→ **What you should do**: Pictures are not part of the copy; retype all the records below exactly.
Start of Dataset entries
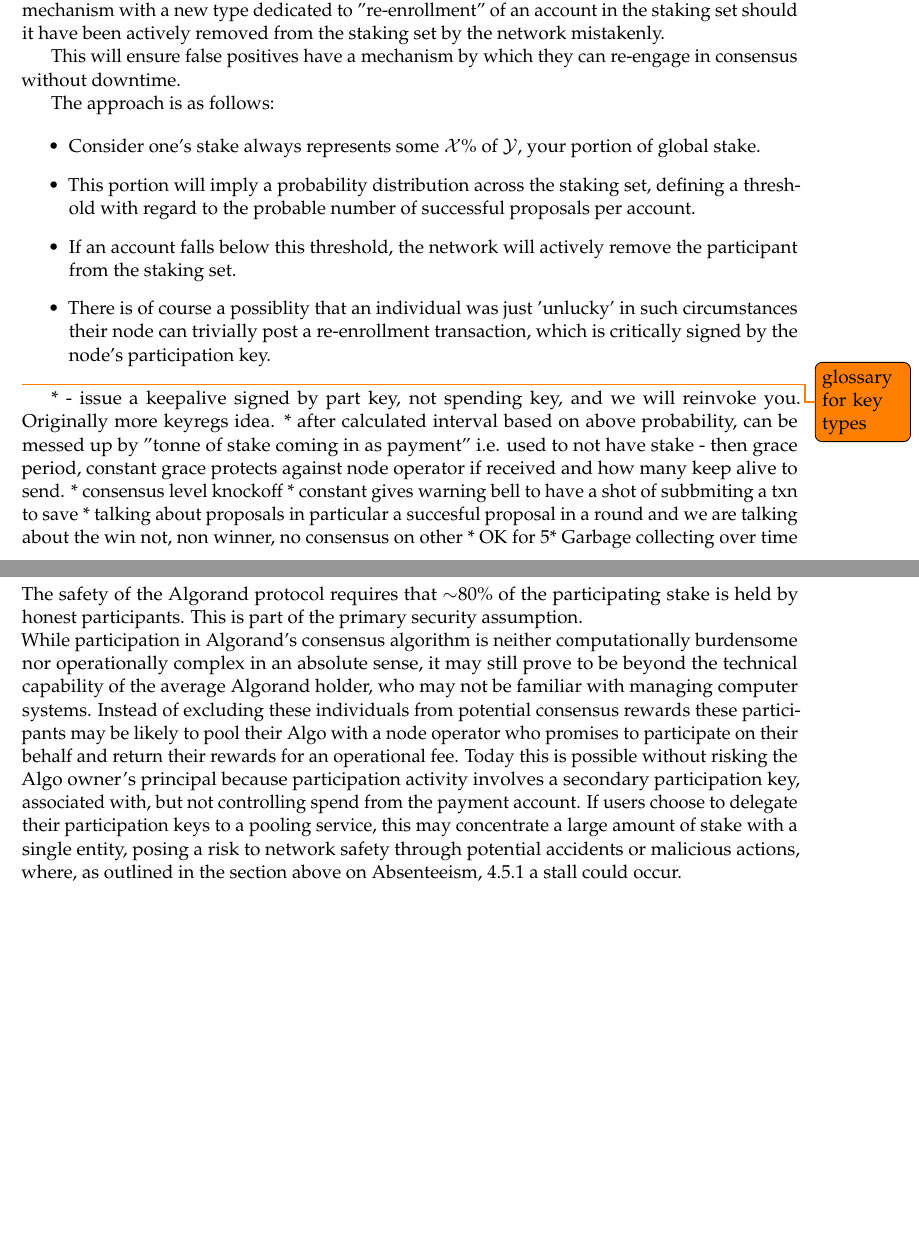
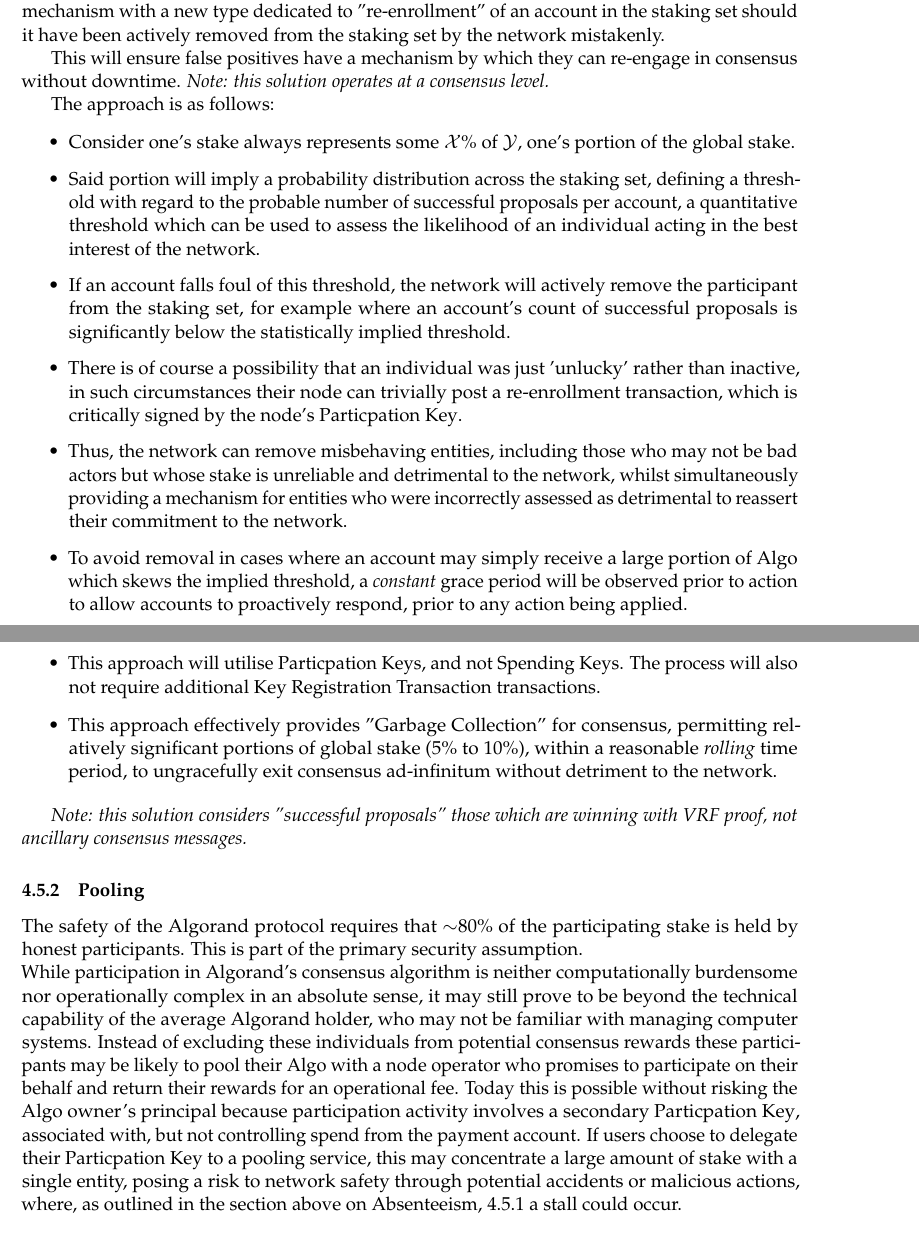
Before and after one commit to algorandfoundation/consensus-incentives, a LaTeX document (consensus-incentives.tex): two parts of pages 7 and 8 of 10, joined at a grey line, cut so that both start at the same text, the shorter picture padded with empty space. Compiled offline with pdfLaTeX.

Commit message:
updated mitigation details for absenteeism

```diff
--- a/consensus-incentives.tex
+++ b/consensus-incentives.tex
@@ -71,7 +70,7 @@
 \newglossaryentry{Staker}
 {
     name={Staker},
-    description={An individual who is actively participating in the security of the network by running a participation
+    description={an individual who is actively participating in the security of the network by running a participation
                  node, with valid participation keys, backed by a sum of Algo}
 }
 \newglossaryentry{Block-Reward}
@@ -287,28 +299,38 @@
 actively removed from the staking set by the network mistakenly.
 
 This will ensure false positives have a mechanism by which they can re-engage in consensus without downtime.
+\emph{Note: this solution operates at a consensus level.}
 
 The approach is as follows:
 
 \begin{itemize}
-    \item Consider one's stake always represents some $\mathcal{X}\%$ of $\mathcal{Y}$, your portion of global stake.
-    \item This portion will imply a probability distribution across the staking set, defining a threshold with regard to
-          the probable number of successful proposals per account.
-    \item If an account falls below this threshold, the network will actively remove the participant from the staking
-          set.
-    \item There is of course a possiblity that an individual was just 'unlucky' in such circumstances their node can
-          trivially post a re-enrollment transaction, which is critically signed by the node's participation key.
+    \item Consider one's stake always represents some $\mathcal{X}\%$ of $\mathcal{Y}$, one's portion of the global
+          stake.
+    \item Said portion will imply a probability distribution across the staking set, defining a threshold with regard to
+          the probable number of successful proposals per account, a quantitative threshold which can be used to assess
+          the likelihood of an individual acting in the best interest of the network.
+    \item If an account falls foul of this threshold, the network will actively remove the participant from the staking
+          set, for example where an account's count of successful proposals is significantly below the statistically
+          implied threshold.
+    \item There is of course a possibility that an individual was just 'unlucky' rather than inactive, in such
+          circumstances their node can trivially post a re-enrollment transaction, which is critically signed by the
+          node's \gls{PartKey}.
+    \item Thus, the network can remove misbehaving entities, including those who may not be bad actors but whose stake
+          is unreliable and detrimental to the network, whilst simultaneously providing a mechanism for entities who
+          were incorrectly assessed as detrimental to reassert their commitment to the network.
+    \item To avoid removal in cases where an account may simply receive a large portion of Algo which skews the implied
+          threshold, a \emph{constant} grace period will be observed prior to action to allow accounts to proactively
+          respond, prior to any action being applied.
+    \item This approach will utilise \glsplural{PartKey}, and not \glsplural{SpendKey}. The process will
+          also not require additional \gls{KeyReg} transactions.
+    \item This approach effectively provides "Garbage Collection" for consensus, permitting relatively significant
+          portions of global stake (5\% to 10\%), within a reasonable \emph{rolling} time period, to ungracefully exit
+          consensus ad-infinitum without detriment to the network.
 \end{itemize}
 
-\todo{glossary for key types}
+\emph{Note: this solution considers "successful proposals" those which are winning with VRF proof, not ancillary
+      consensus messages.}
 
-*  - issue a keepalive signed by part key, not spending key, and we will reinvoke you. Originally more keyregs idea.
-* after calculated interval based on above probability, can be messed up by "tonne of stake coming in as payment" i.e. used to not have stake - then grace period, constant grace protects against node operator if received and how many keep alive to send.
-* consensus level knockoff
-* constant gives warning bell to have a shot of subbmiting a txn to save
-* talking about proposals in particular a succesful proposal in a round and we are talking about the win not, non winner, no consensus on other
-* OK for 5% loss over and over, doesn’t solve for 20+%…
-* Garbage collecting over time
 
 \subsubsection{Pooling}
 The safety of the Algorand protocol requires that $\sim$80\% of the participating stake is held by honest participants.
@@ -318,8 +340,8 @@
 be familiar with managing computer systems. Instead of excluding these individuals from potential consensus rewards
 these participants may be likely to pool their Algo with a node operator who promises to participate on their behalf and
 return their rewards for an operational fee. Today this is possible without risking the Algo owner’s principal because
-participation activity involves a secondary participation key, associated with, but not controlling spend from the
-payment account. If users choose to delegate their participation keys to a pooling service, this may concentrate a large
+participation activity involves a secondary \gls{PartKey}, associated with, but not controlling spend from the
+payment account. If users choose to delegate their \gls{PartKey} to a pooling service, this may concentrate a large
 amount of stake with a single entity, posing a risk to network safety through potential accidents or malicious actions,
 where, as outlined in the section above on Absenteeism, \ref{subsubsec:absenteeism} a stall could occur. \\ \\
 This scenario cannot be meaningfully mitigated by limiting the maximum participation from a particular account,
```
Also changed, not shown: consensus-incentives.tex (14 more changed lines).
End of Dataset entries
→ **Solution for this task**:
Before and after one commit to algorandfoundation/consensus-incentives, a LaTeX document (consensus-incentives.tex): two parts of pages 7 and 8 of 10, joined at a grey line, cut so that both start at the same text, the shorter picture padded with empty space. Compiled offline with pdfLaTeX.

Commit message:
updated mitigation details for absenteeism

```diff
--- a/consensus-incentives.tex
+++ b/consensus-incentives.tex
@@ -71,7 +70,7 @@
 \newglossaryentry{Staker}
 {
     name={Staker},
-    description={An individual who is actively participating in the security of the network by running a participation
+    description={an individual who is actively participating in the security of the network by running a participation
                  node, with valid participation keys, backed by a sum of Algo}
 }
 \newglossaryentry{Block-Reward}
@@ -287,28 +299,38 @@
 actively removed from the staking set by the network mistakenly.
 
 This will ensure false positives have a mechanism by which they can re-engage in consensus without downtime.
+\emph{Note: this solution operates at a consensus level.}
 
 The approach is as follows:
 
 \begin{itemize}
-    \item Consider one's stake always represents some $\mathcal{X}\%$ of $\mathcal{Y}$, your portion of global stake.
-    \item This portion will imply a probability distribution across the staking set, defining a threshold with regard to
-          the probable number of successful proposals per account.
-    \item If an account falls below this threshold, the network will actively remove the participant from the staking
-          set.
-    \item There is of course a possiblity that an individual was just 'unlucky' in such circumstances their node can
-          trivially post a re-enrollment transaction, which is critically signed by the node's participation key.
+    \item Consider one's stake always represents some $\mathcal{X}\%$ of $\mathcal{Y}$, one's portion of the global
+          stake.
+    \item Said portion will imply a probability distribution across the staking set, defining a threshold with regard to
+          the probable number of successful proposals per account, a quantitative threshold which can be used to assess
+          the likelihood of an individual acting in the best interest of the network.
+    \item If an account falls foul of this threshold, the network will actively remove the participant from the staking
+          set, for example where an account's count of successful proposals is significantly below the statistically
+          implied threshold.
+    \item There is of course a possibility that an individual was just 'unlucky' rather than inactive, in such
+          circumstances their node can trivially post a re-enrollment transaction, which is critically signed by the
+          node's \gls{PartKey}.
+    \item Thus, the network can remove misbehaving entities, including those who may not be bad actors but whose stake
+          is unreliable and detrimental to the network, whilst simultaneously providing a mechanism for entities who
+          were incorrectly assessed as detrimental to reassert their commitment to the network.
+    \item To avoid removal in cases where an account may simply receive a large portion of Algo which skews the implied
+          threshold, a \emph{constant} grace period will be observed prior to action to allow accounts to proactively
+          respond, prior to any action being applied.
+    \item This approach will utilise \glsplural{PartKey}, and not \glsplural{SpendKey}. The process will
+          also not require additional \gls{KeyReg} transactions.
+    \item This approach effectively provides "Garbage Collection" for consensus, permitting relatively significant
+          portions of global stake (5\% to 10\%), within a reasonable \emph{rolling} time period, to ungracefully exit
+          consensus ad-infinitum without detriment to the network.
 \end{itemize}
 
-\todo{glossary for key types}
+\emph{Note: this solution considers "successful proposals" those which are winning with VRF proof, not ancillary
+      consensus messages.}
 
-*  - issue a keepalive signed by part key, not spending key, and we will reinvoke you. Originally more keyregs idea.
-* after calculated interval based on above probability, can be messed up by "tonne of stake coming in as payment" i.e. used to not have stake - then grace period, constant grace protects against node operator if received and how many keep alive to send.
-* consensus level knockoff
-* constant gives warning bell to have a shot of subbmiting a txn to save
-* talking about proposals in particular a succesful proposal in a round and we are talking about the win not, non winner, no consensus on other
-* OK for 5% loss over and over, doesn’t solve for 20+%…
-* Garbage collecting over time
 
 \subsubsection{Pooling}
 The safety of the Algorand protocol requires that $\sim$80\% of the participating stake is held by honest participants.
@@ -318,8 +340,8 @@
 be familiar with managing computer systems. Instead of excluding these individuals from potential consensus rewards
 these participants may be likely to pool their Algo with a node operator who promises to participate on their behalf and
 return their rewards for an operational fee. Today this is possible without risking the Algo owner’s principal because
-participation activity involves a secondary participation key, associated with, but not controlling spend from the
-payment account. If users choose to delegate their participation keys to a pooling service, this may concentrate a large
+participation activity involves a secondary \gls{PartKey}, associated with, but not controlling spend from the
+payment account. If users choose to delegate their \gls{PartKey} to a pooling service, this may concentrate a large
 amount of stake with a single entity, posing a risk to network safety through potential accidents or malicious actions,
 where, as outlined in the section above on Absenteeism, \ref{subsubsec:absenteeism} a stall could occur. \\ \\
 This scenario cannot be meaningfully mitigated by limiting the maximum participation from a particular account,
```
Also changed, not shown: consensus-incentives.tex (14 more changed lines).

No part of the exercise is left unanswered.